Drying Large Rounds - Preventing Splitting
Is it possible to dry these without problems? October 20, 2003
I have rounds that I need to dry without splitting, but I don't want to invent the wheel if I don't have to. The rounds will come from green ponderosa pine and will be 4-5 inches thick and up to 48 inches in diameter. Does anyone have hands-on experience with preserving rounds in PEG (Pentacryl)? Are there better ways?
(Sawing and Drying Forum)
I was told a long time ago that you couldn't treat wood discs that thick with PEG and get the process to work, and that you would have to soak the wood in the PEG solution for up to a year or more to assure enough penetration in the fresh wood cell walls (and even then not know if it was a long enough soak until the piece was dried without checking).
I am trying roughly the same thing, in cypress. The bowl turners use a dish soap and water solution when they turn bowls. Claim the bowls may dry out of shape, but rarely crack??
A dish soap solution does the trick. I have seen it myself. Have no idea how it would work for a huge round, but it's sure cheaper than PEG.
To dry rounds without splitting, you will have "to invent the wheel." There are ways to minimize the cracking, such as using PEG or other treatments. There are ways to hide the cracks, such as cutting into quarters and then gluing together after drying. However, there are no ways to stop shrinkage and the resultant cracks. Note that a turned bowl can shrink without cracking only because it is no longer a flat disc and even then it has to distort to dry.
All the treatments such as dish soap and water or PEG just prolong the drying process. It does not stop the process nor does it stop the cracking or distorting.
I have tried the soap on pieces 1 1/2 thick, rough turned bowls, and it did not work for me. Thin bowls do work.
We have had success with preventing log slices from cracking by drilling a hole in the pith of the heart. It allows the wood to shrink with some relief in the center. I know this will not work for turning blanks but if you are just trying to save the round it should.
Is this hole about right?

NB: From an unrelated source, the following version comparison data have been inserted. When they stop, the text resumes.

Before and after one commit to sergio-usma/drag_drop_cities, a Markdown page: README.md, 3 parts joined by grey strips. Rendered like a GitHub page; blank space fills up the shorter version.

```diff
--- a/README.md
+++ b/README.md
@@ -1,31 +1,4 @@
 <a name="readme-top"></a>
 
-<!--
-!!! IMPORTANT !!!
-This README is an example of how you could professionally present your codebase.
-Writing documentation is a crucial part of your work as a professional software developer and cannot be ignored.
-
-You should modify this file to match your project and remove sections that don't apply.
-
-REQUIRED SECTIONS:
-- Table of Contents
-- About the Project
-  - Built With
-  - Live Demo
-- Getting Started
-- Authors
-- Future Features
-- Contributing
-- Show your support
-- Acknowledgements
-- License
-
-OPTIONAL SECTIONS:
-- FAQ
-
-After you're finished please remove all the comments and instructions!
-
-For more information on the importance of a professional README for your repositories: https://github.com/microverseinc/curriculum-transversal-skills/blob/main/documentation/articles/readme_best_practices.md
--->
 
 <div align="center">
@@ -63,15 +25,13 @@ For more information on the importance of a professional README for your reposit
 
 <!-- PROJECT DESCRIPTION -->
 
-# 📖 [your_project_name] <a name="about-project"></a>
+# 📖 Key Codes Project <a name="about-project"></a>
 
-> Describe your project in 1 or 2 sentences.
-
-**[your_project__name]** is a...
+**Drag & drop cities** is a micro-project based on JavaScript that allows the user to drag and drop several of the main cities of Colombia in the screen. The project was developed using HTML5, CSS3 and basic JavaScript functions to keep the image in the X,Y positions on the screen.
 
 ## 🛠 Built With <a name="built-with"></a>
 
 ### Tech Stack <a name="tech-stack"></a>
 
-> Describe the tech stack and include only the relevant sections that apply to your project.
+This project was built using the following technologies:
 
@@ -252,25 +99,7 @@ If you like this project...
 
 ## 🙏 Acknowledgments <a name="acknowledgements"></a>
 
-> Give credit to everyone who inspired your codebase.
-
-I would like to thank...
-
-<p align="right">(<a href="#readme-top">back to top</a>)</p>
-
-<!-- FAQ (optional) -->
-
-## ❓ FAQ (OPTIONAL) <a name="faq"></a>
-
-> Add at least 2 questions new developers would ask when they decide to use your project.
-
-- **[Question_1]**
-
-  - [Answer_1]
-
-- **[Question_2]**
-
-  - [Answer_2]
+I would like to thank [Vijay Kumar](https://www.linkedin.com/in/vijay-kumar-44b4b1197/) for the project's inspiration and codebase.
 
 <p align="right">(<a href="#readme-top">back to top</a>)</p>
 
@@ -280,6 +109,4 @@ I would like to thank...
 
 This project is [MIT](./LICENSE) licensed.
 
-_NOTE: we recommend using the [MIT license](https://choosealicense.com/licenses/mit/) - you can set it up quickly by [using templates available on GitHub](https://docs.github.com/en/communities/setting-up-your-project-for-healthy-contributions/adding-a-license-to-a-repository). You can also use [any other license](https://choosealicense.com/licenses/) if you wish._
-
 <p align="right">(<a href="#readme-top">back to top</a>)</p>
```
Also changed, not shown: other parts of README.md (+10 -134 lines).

Dry several disks and put a kerf (bark to pith) in each one in a different location. Then when dry, use one of the disks for a source of pie-shaped pieces; from the main disks, cut out any splits (use a piece shape) and put a new piece from the special disk into the hole.
Gene Wengert, forum technical advisor
To preserve (hardwood) discs I am doing the following: first cut them at about a 70 degree angle to the heart so the annual rings are not completely concentric. Then I seal them almost completely leaving the centermost rings unsealed. Slow dry, removing a little of the sealer from the center out occasionally. Sometimes you will get more small checks, but fewer monster checks. Also, wood should be seasoned on the log at least one year.
Did you know that disks can also be buried in fresh manure for a few months and will dry out without much cracking?
Gene Wengert, forum technical advisor
The comments below were added after this Forum discussion was archived as a Knowledge Base article (add your comment).
Comment from contributor R:
I attended a Woodworkers Show that featured Steve Russel, woodturner. He has been doing extensive testing to reduce spitting of green turnings. He boils his initially turned bowl stock for one hour per inch of thickness. Note: this means the water has to get to a rolling boil again with the wood in the water before the clock starts. He, along with multiple other woodturners, has reduced stock splitting by as much as 50%. The boiling water heats the lignum to allow it to realign to the existing shape of the reduced stock, thereby reducing internal stresses along with assisting the drying process.